Now, however, if you want to make an impression in the fintech space, you can afford to be bold. Branding remains the first impression in the marketing mix….it’s usually the first and the last thing customers see and interact with.
You can have incredible content, a brilliant social strategy and a best-in-class mobile-based platform but if the branding still looks like it was doing the rounds in the 80s or 90s, then it’s likely not going to land quite right with today’s consumer.
Branding is always a unique thing, unique to the company culture and to the people you are attempting to reach. If you are aiming for a younger audience, then you can be brave and bold with branding decisions.
Consider the brand’s energy and mood and look at whether it’s right to embrace splashes of colour, and humour and benchmark yourself against your competitor set to ensure you can be fresh and memorable and not slip into “forgettable”. Additionally, think about integrating colour psychology into your brand and use colours that radiate your brand values. For example, do you want to appear as a successful and energetic brand? Why not rebrand with splashes of orange to portray this to customers.
#9 Have something to say
A blog is a great marketing tool for any brand but particularly for those in the finance space looking to educate, encourage trust and increase conversions.

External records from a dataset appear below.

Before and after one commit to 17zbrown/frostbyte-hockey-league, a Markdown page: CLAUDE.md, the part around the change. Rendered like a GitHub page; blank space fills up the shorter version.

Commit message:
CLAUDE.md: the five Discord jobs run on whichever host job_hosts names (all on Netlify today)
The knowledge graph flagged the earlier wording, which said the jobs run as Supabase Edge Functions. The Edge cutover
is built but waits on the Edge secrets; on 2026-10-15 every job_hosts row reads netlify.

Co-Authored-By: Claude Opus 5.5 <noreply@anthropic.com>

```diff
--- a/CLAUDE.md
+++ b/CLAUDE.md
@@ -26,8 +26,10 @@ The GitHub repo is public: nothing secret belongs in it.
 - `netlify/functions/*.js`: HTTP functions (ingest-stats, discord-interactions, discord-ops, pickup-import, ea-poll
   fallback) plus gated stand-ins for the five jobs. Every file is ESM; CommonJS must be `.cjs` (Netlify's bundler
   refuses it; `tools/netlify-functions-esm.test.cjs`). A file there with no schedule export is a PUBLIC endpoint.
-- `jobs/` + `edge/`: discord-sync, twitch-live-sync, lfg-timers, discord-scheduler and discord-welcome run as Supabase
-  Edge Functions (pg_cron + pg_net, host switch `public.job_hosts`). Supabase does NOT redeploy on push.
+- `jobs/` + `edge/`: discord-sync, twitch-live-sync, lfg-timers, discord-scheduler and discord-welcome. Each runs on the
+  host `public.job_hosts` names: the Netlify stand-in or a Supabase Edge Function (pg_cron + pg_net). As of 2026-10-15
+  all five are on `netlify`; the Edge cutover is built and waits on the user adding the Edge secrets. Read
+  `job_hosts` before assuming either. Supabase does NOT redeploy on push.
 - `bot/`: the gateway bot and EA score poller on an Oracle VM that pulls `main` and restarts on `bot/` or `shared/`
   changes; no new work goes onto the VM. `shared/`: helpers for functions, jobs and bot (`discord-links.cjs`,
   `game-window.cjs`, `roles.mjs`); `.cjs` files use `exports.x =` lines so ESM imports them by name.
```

Websites with blogs typically have more indexed pages in search, meaning they appear much more often in Google’s eyes and they’ll be rewarded as such. Brands with active blogs tend to get more referral/backlinks and connections to their websites AND of course, when people search for relevant terms, you want your website to be the top result on Google….active blog content can help you achieve all of that.
Users who actively engage with your blog content know and develop increased levels of trust. A well-curated blog will add value and help you outperform your competitors.
The amplification space in digital is the broadest it’s ever been. There are so many options for fintech marketing campaigns and creating a smart ad strategy to ensure you are promoting your content and brand messaging so that it hits the right customer, with the right message and at the right time.
Fintech firms should concentrate on elevating their impressions and on creating and testing creative messaging to see which are going to generate the optimum click-through rates for the campaigns.
Don’t forget to ensure the landing page that users click through is also set up for best possible conversion and that it carries through a consistent brand look and marketing message throughout so that the experience is seamless and comprehensive. Otherwise, your audience might end up being confused and not wanting to do business with you.
Setting up google and social ad campaigns means setting realistic budgets, targeting your ideal audience target market through insightly demographics, interests, keywords and then ensuring you’ve got a good repertoire of visuals and call-to-action messages. Everything can be optimised and should be looked at weekly, and tweaked throughout to ensure the campaign delivers the best possible ROI. By checking in with your campaign regularly, you’re keeping track of what’s working and what isn’t so that you can direct more of your resources towards what’s going to bring you the best results, and away from what isn’t.
Marketing has always been tricky. Knowing where to invest your marketing budget and how to generate ROI is an ongoing game of strategy, iteration and optimisation, and it takes experience to know how to do this well.
For those in the fintech space, there are exciting opportunities to leverage exciting digital content formats, understand audience behaviours and create customer-centric digital marketing experiences that help users connect more with brands, and help brands generate more from their marketing spend.
Are you interested in elevating your marketing game but you’re not sure where to start? Get in touch with our knowledgeable team at Reflect to see how we can take your digital presence to the next level.